**Work required:** Sort through the material below and copy each line with "solid".

▼

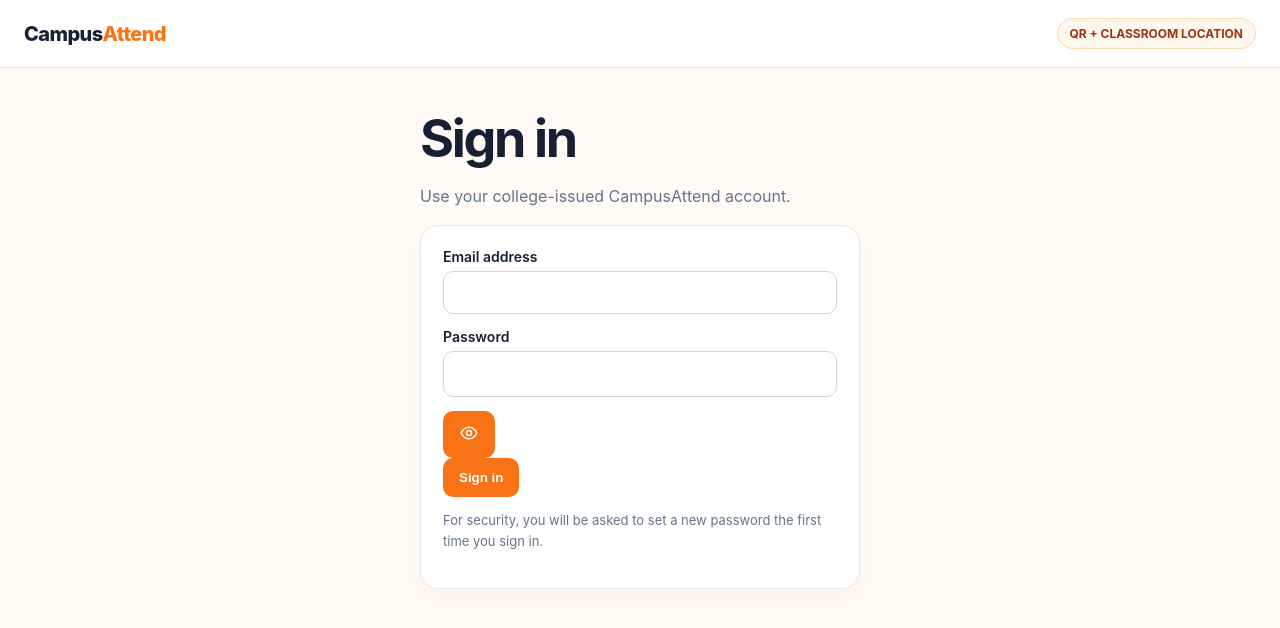
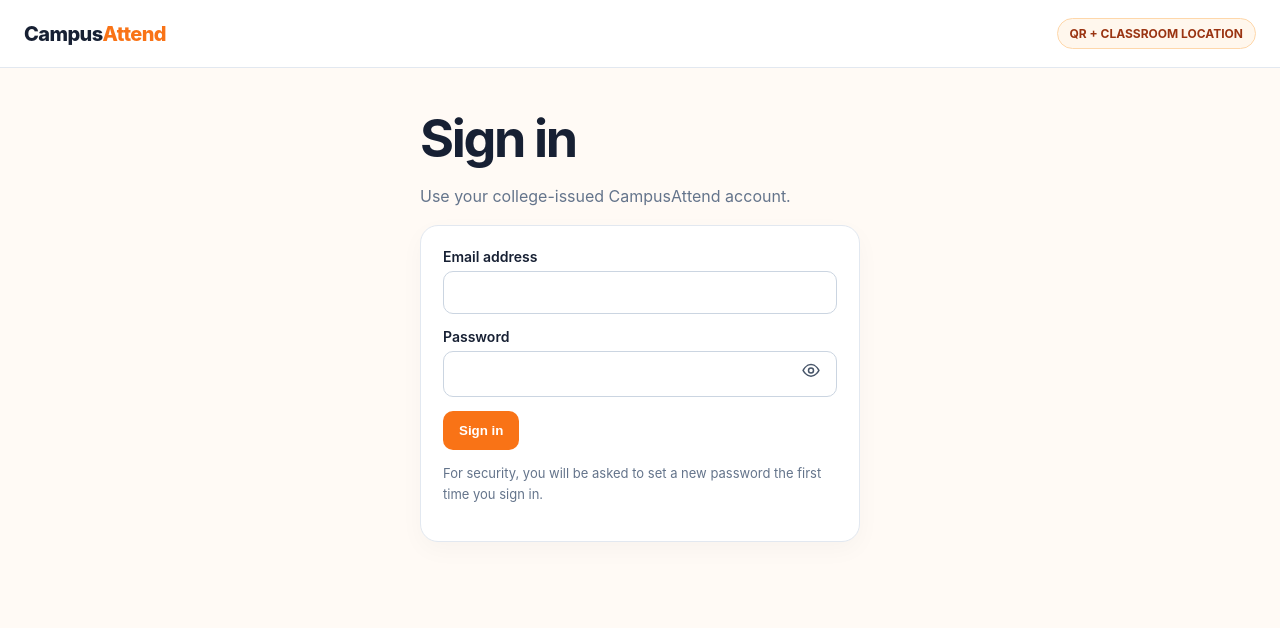
Before and after one commit to akkalatejaswaroop/New_attendance, a Next.js app: page /login in a window 1280 px wide. Shown: the top 628 px of the page. Built offline with nearby package versions, Linux system fonts and the light colour scheme.

Commit message:
Style password visibility controls

```diff
--- a/src/app/globals.css
+++ b/src/app/globals.css
@@ -13,6 +13,12 @@
 .cards { display:grid; grid-template-columns:repeat(auto-fit,minmax(220px,1fr)); gap:16px; margin-top:24px; }
 .card { background:white; border:1px solid var(--line); border-radius:18px; padding:22px; box-shadow:0 8px 24px #0f172a08; }
 button,.button { border:0; border-radius:10px; padding:12px 16px; background:var(--orange); color:white; font-weight:700; cursor:pointer; display:inline-block; }
+button:disabled { opacity:.65; cursor:wait; }
 input,select { width:100%; padding:12px; border:1px solid #cbd5e1; border-radius:10px; font:inherit; margin:6px 0 14px; }
 label { display:block; font-weight:600; font-size:14px; }
 .small { font-size:13px; color:var(--muted); }
+.password-field { position:relative; display:flex; align-items:center; }
+.password-field input { padding-right:52px; }
+.password-field .password-toggle { position:absolute; right:7px; top:50%; transform:translateY(-70%); display:flex; align-items:center; justify-content:center; width:38px; height:38px; padding:8px; border-radius:8px; background:transparent; color:#475569; }
+.password-field .password-toggle:hover { background:#f1f5f9; }
+.password-field .password-toggle:focus-visible { outline:2px solid var(--orange); outline-offset:2px; }
```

▲

**Finished task:**
 .card { background:white; border:1px solid var(--line); border-radius:18px; padding:22px; box-shadow:0 8px 24px #0f172a08; }
 input,select { width:100%; padding:12px; border:1px solid #cbd5e1; border-radius:10px; font:inherit; margin:6px 0 14px; }
+.password-field .password-toggle:focus-visible { outline:2px solid var(--orange); outline-offset:2px; }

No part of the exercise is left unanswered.